9 Tips for a Healthy Hallowe’en

October 20, 2016 - 6 minutes read

Halloween pumpkins to carve for a healthy Halloween

Is there a more perfect day of the year for a kid than Halloween? Scouring the neighbourhood with a group of costumed compadres to fill your king-sized pillowcase with free candy…life for a social 10 year old with a hearty sweet tooth doesn’t get a whole lot better than that. But with studies coming out to suggest that the average Hallowe’en haul equates to between 3,500 and 7,000 calories (that would take a 100-lb child over 17 hours of fast-paced running to burn off, by the way), it’s no wonder parents are re-evaluating their Hallowe’en practices to reduce the effects of this single-day sugar haul.

If you’re worried about eating habits and want to find some healthy Halloween alternatives, here are a few suggestions to incorporate healthy eating and activity into this year’s trick-or-treating run without having to opt for handing out toothbrushes and high-fives.

1. Eat Before You Treat

Sit your family down for a good healthy meal before you set out in search of candy. If kids are full before they go, they will typically snack less along the way and eat fewer pieces of candy when they get home.

2. Consider the Container

While it may be quite the faux-pas, kids will often judge a book by its cover so sometimes all you need is a little amped-up packaging to sell your healthy treat to those discerning trick-or-treaters. Try decorating your treat container or give out healthier items that are packaged in a fun way.

3. Set Some Ground Rules

Let your kids know ahead of time the limits you’re placing on their candy consumption (some nutritionists suggest 1-3 pieces a day: lunch at school, snack at home, after dinner) and, more importantly, the reason for those limits. Consider being somewhat lenient with their consumption on Hallowe’en night then put the rest in the freezer. Out of sight, out of mind.

4. Encourage Sharing

Thin out the candy haul and reinforce the importance of sharing all in one go! Suggest that your kids sift through their stock to set aside the pieces that they really like and offer up what they don’t to the other kids they’re trick-or-treating with.

5. Buy Back the Bulk

Offer to buy some of the candy back from your kids, putting different values on different sized chocolate bars.
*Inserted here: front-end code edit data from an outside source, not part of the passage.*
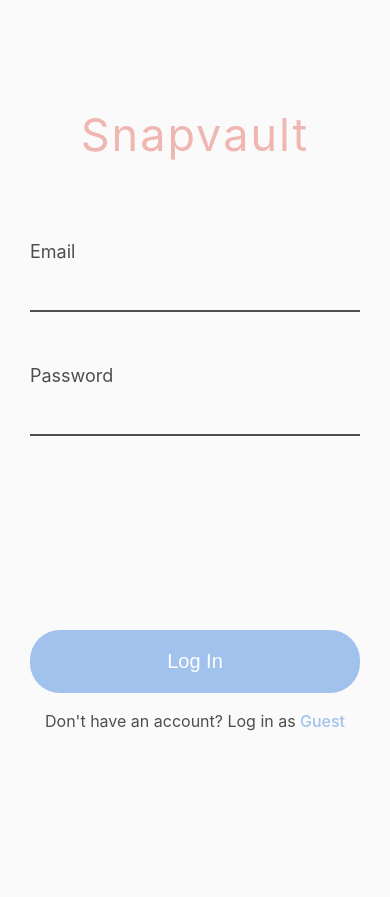
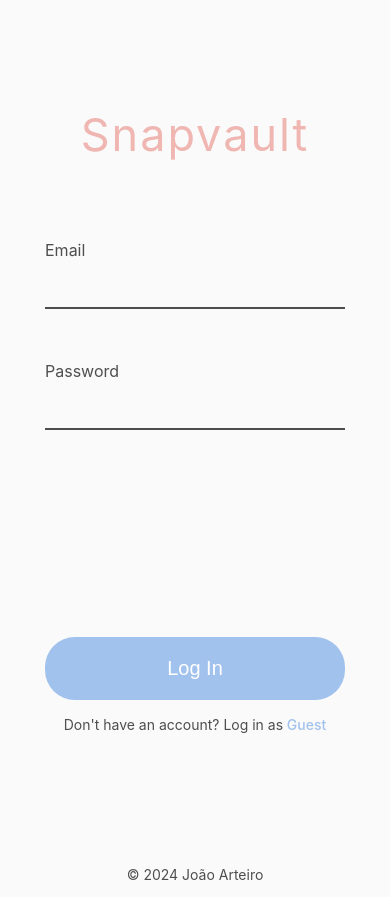
Before and after one commit to joaoarteiro/photo-gallery, a React (Vite) app: page /login in a window 390 px wide. Before the commit the page ends 860 px from the top, so only its background shows below. Built offline with nearby package versions, Linux system fonts and the light colour scheme; no server answers.

Commit message:
Styling improvements on modal

```diff
--- a/src/components/Login/Login.tsx
+++ b/src/components/Login/Login.tsx
@@ -1,7 +1,8 @@
+import { useState } from "react";
 import { useNavigate } from "react-router-dom";
-import { useState } from "react";
 import { signInWithEmailAndPassword, signInAnonymously } from "firebase/auth";
 import { auth } from "../../firebase/config";
+import Footer from "../shared/Footer/Footer";
 import "./login.css";
 
 const Login = () => {
@@ -49,6 +50,7 @@ const Login = () => {
   };
 
   return (
+    <>
       <div className="login-page">
         <h1>Snapvault</h1>
         <div className="login-card">
@@ -75,7 +77,11 @@ const Login = () => {
               className={`login-btn ${!validForm ? "--disabled" : ""}`}
               type="submit"
             >
-            {isLoading ? <div className="loading-spinner --small" /> : "Log In"}
+              {isLoading ? (
+                <div className="loading-spinner --small" />
+              ) : (
+                "Log In"
+              )}
             </button>
             <p>
               Don't have an account? Log in as
@@ -84,6 +90,8 @@ const Login = () => {
           </form>
         </div>
       </div>
+      <Footer />
+    </>
   );
 };
 
--- a/src/components/Login/login.css
+++ b/src/components/Login/login.css
@@ -4,8 +4,6 @@
   flex-direction: column;
   justify-content: center;
   align-items: center;
-  width: 100vw;
-  margin-left: calc(50% - 50vw);
   min-height: 100vh;
   background: #fafafa;
 }
@@ -96,6 +94,7 @@
   .login-form {
     padding: 40px 10px;
     background: #fafafa;
+    width: 300px;
   }
 
   .login-btn {
@@ -111,11 +110,11 @@
   }
 
   .login-form label {
-    font-size: 18px;
+    font-size: 16px;
   }
 
   .login-form p {
-    font-size: 16px;
+    font-size: 14px;
     text-align: center;
   }
 }
--- a/src/components/Modal/modal.css
+++ b/src/components/Modal/modal.css
@@ -3,12 +3,13 @@
   position: fixed;
   top: 0;
   left: 0;
-  width: 100%;
-  height: 100%;
-  background: rgba(0, 0, 0, 0.5);
+  width: 100vw;
+  height: 100vh;
+  background: rgba(0, 0, 0, 0.65);
   display: flex;
   justify-content: center;
   align-items: center;
+  z-index: 1;
 }
 
 .backdrop img {
```
Lines whose indentation alone changed are shown as unchanged.
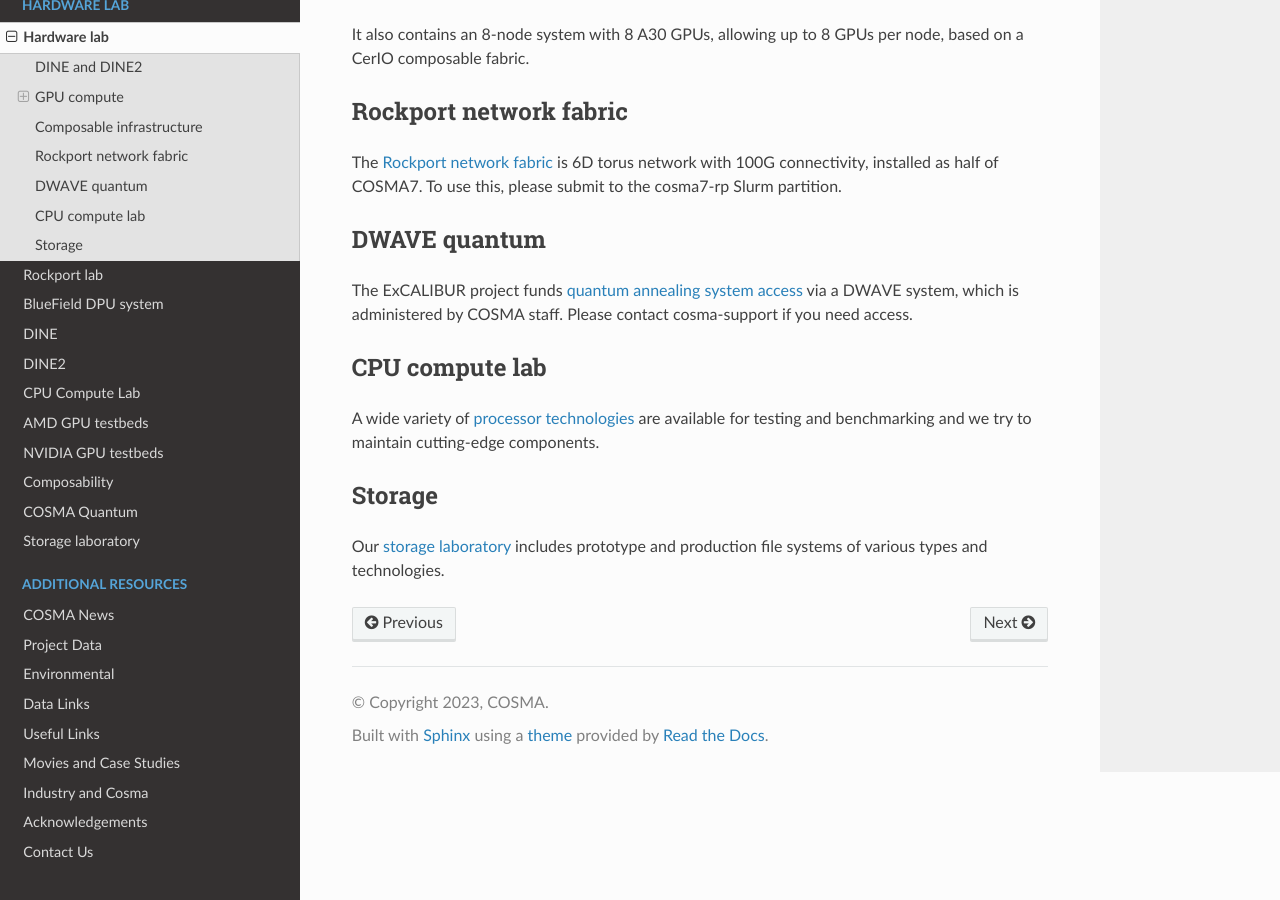
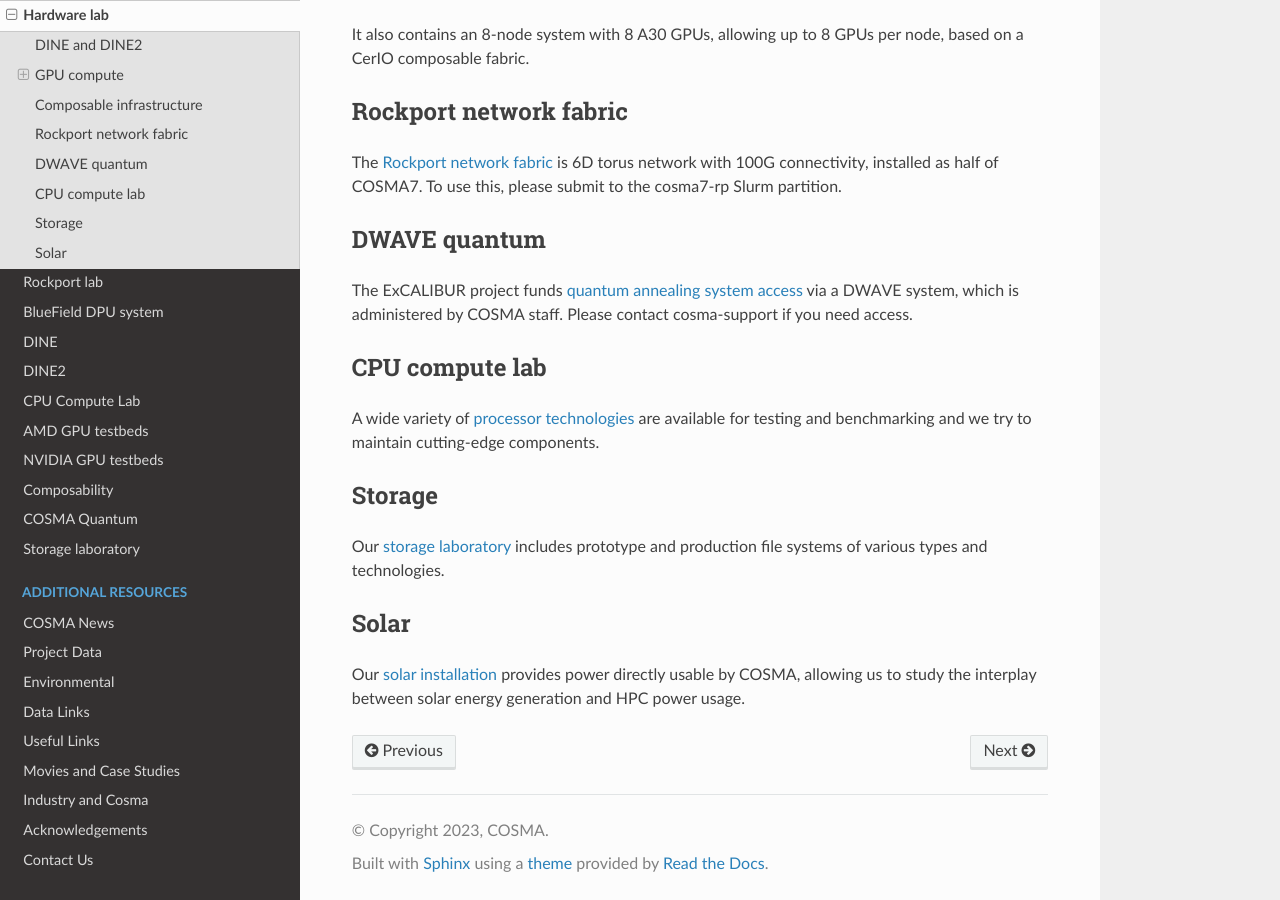
Before and after one commit to agb32/cosmadoc, a Sphinx documentation site: the page built from docs/source/hardwarelab.md, in a window 1280 px wide and 900 px high, scrolled down 1079 px. Built offline with Sphinx 7.4.7 and the Read the Docs theme 2.0.0, drawn with Linux system fonts in a browser that asks for light colours.

Commit message:
added solar info

```diff
--- a/docs/source/hardwarelab.md
+++ b/docs/source/hardwarelab.md
@@ -47,3 +47,7 @@ A wide variety of [processor technologies](cpucomputelab.md) are available for t
 ## Storage
 
 Our [storage laboratory](storagelab.md) includes prototype and production file systems of various types and technologies.
+
+## Solar
+
+Our [solar installation](solar.md) provides power directly usable by COSMA, allowing us to study the interplay between solar energy generation and HPC power usage.
```
Also changed, not shown: docs/source/solar.md (added, +7 -0 lines).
This reaffirms that the candy belongs to your kids but gives them a way to gain a little extra spending money in exchange for calories.

6. Don’t Tempt Yourself

Parents should be just as aware of their sugar consumption when there’s candy lying around the house. If you’re buying sweets to give out to trick-or-treaters, wait until late October to buy the bulk of the candy you’ll be handing out. When you do finally pick up the sweets, purchase the ones that you like the least so that you’re less tempted to dip into the bowl on the big night.

7. Toys Over Tootsie Rolls

Oftentimes, the excitement of Hallowe’en is in the trick-or-treating itself and less in the binge eating afterwards, leading kids to choose toys over candy when given the option. Bypass the treats altogether by perusing the dollar store to stock up on other giveaways such as temporary tattoos, stickers, Play-Doh, false vampire teeth…you name it.

8. Better Bites

Opt for snacks that still fall within the category of treats but are on the lower side when it comes to salt and sugar content. Good choices include animal crackers, whole grain cheddar crackers, dark chocolate (but not too dark, you may like the taste but most kids don’t), small cereal boxes, pretzels, sugar free gum and popcorn.

9. The Lesser Evil

If you really don’t want to phase out the chocolate-and-candy tradition, choose the smaller, bite-sized candy bars that are lowest in fat or sugar: Butterfinger, Milky Way, Three Musketeers, York Peppermint Patties, Starburst and Raisinets are all better choices in the supply of sugary treats.

A Few Final Words

Keep in mind that some parents or kids will toss home-wrapped treats as a precaution towards either tainted foods or the potential of food allergies. To pass the parent test, buy products that are pre-packaged and avoid giving out treats with common allergens, such as nuts and coconut.

And remember, Halloween is meant to be fun! You’re allowed to provide a little consumption-control but don’t let it spoil the fun – enjoy yourself and let your kids do so as well…just remember to brush before bed.